As wild a ride as the '60s are reputed to be, few people took it like gonzo author Terry Southern. As a screenwriter, he saw the big joke in nuclear war (Dr. Strangelove) and consumer culture (The Magic Christian), and wrote the hippies 'epitaph, Easy Rider, before they even knew it was over.
Here, Southern reads his own work in various locales: a room at the Gramercy Park Hotel, the home of sardonic humorist Michael O'Donoghue and at the legendary Siné Café, all in New York City. It was the early '90s, just a couple of years before his death, but the edge hadn't dulled. In "Rimmers," US troops in 'Nam sexually abuse dead Vietcong. In "Chico," the billionaire prankster of The Magic Christian, Guy Grand, discovers a parking ticket on his car; a street punk laughs, and Grand offers him thousands in cash to eat the ticket, then and there, in his unsettling quest to see average Americans debase themselves for money.
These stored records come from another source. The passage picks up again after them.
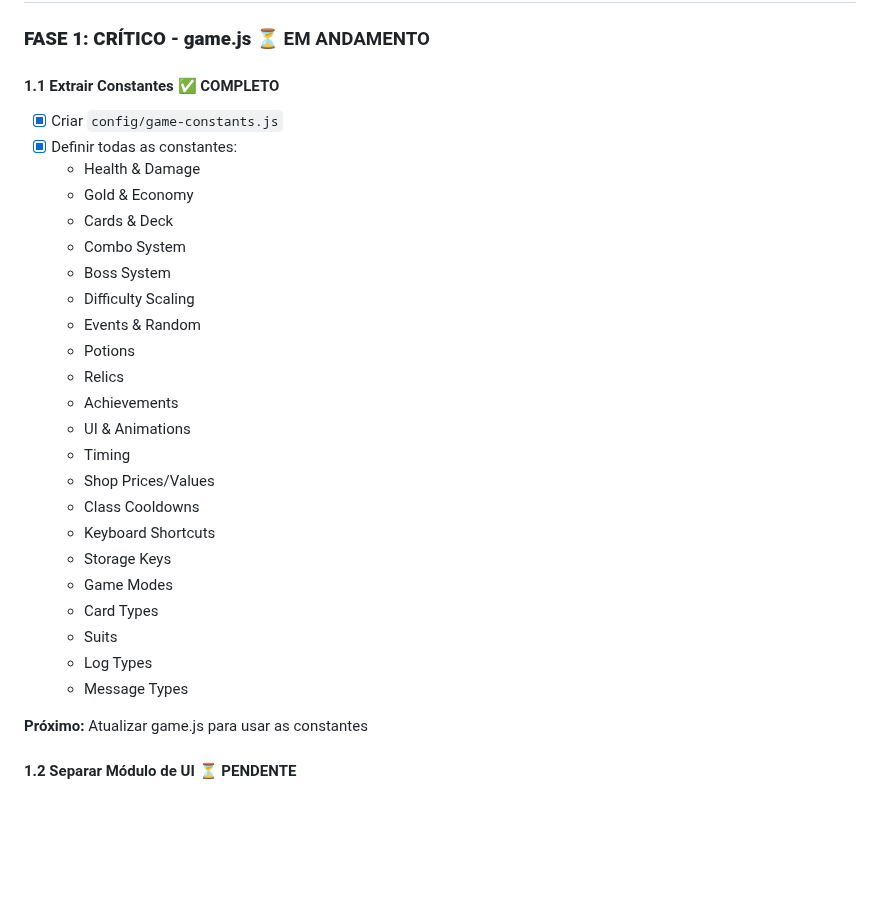
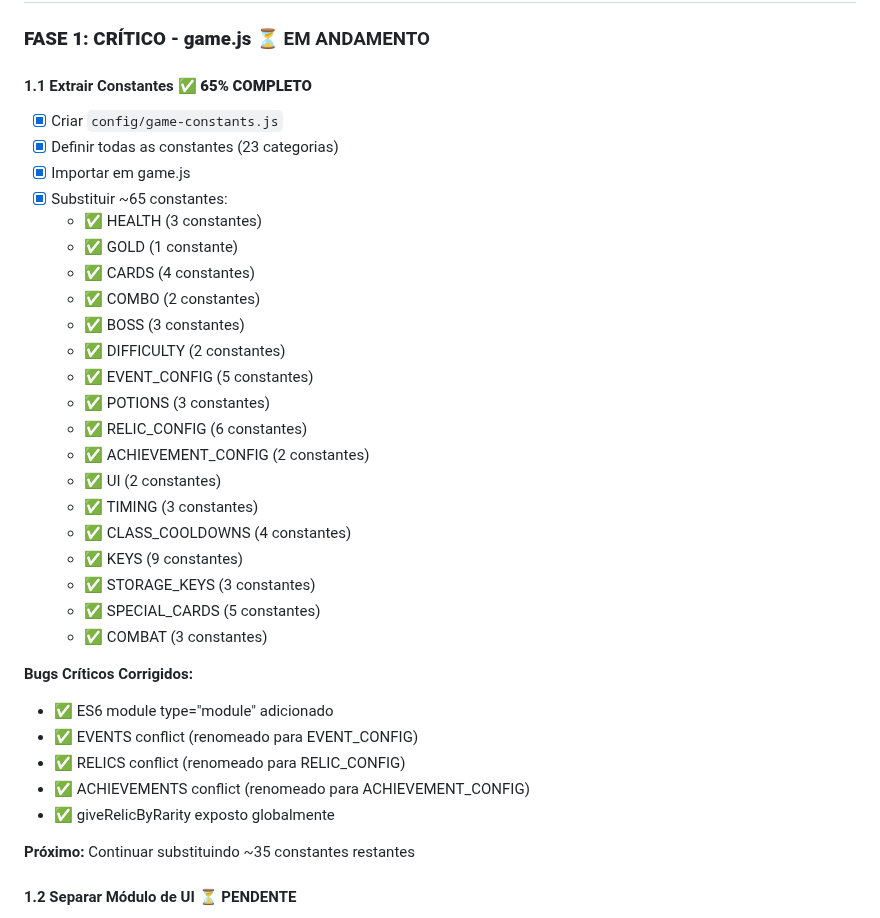
Before and after one commit to ehgzao/DungeonScoundrel, a Markdown page: REFACTORING_PROGRESS.md, the part around one of its changes. Rendered like a GitHub page; blank space fills up the shorter version.

Commit message:
docs: Atualizar REFACTORING_PROGRESS.md - 65% completo
 CHECKPOINT - FASE 1.1: 65% COMPLETO  REALIZADO (17 commits): 1. Criado game-constants.js com 23 categorias 2. Importado em game.js como módulo ES6 3. Substituídas ~65 constantes 4. Corrigidos 5 bugs críticos: - ES6 module type - EVENTS conflict - RELICS conflict - ACHIEVEMENTS conflict - giveRelicByRarity exposure  PROGRESSO: -  65 de ~100 constantes (65%) -  35 constantes restantes -  0 bugs conhecidos -  Jogo 100% funcional  PRÓXIMOS PASSOS: 1. Continuar substituindo constantes restantes (35%) 2. Testar jogo completo 3. Iniciar Fase 1.2: Separar módulos v1.5.17 - Checkpoint 65%

```diff
--- a/REFACTORING_PROGRESS.md
+++ b/REFACTORING_PROGRESS.md
@@ -30,32 +30,37 @@
 
 ### **FASE 1: CRÍTICO - game.js** ⏳ EM ANDAMENTO
 
-#### 1.1 Extrair Constantes ✅ COMPLETO
+#### 1.1 Extrair Constantes ✅ **65% COMPLETO**
 - [x] Criar `config/game-constants.js`
-- [x] Definir todas as constantes:
-  - Health & Damage
-  - Gold & Economy
-  - Cards & Deck
-  - Combo System
-  - Boss System
-  - Difficulty Scaling
-  - Events & Random
-  - Potions
-  - Relics
-  - Achievements
-  - UI & Animations
-  - Timing
-  - Shop Prices/Values
-  - Class Cooldowns
-  - Keyboard Shortcuts
-  - Storage Keys
-  - Game Modes
-  - Card Types
-  - Suits
-  - Log Types
-  - Message Types
+- [x] Definir todas as constantes (23 categorias)
+- [x] Importar em game.js
+- [x] Substituir ~65 constantes:
+  - ✅ HEALTH (3 constantes)
+  - ✅ GOLD (1 constante)
+  - ✅ CARDS (4 constantes)
+  - ✅ COMBO (2 constantes)
+  - ✅ BOSS (3 constantes)
+  - ✅ DIFFICULTY (2 constantes)
+  - ✅ EVENT_CONFIG (5 constantes)
+  - ✅ POTIONS (3 constantes)
+  - ✅ RELIC_CONFIG (6 constantes)
+  - ✅ ACHIEVEMENT_CONFIG (2 constantes)
+  - ✅ UI (2 constantes)
+  - ✅ TIMING (3 constantes)
+  - ✅ CLASS_COOLDOWNS (4 constantes)
+  - ✅ KEYS (9 constantes)
+  - ✅ STORAGE_KEYS (3 constantes)
+  - ✅ SPECIAL_CARDS (5 constantes)
+  - ✅ COMBAT (3 constantes)
 
-**Próximo:** Atualizar game.js para usar as constantes
+**Bugs Críticos Corrigidos:**
+- ✅ ES6 module type="module" adicionado
+- ✅ EVENTS conflict (renomeado para EVENT_CONFIG)
+- ✅ RELICS conflict (renomeado para RELIC_CONFIG)
+- ✅ ACHIEVEMENTS conflict (renomeado para ACHIEVEMENT_CONFIG)
+- ✅ giveRelicByRarity exposto globalmente
+
+**Próximo:** Continuar substituindo ~35 constantes restantes
 
 #### 1.2 Separar Módulo de UI ⏳ PENDENTE
 - [ ] Criar `modules/game-ui.js`
```
Also changed, not shown: other parts of REFACTORING_PROGRESS.md (+1 -1 lines).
There's also LBJ at JFK's coffin, the underage porn star's agent, and other slapstick obscenities. Well, at least something of the '60s won't make it onto your local oldies station.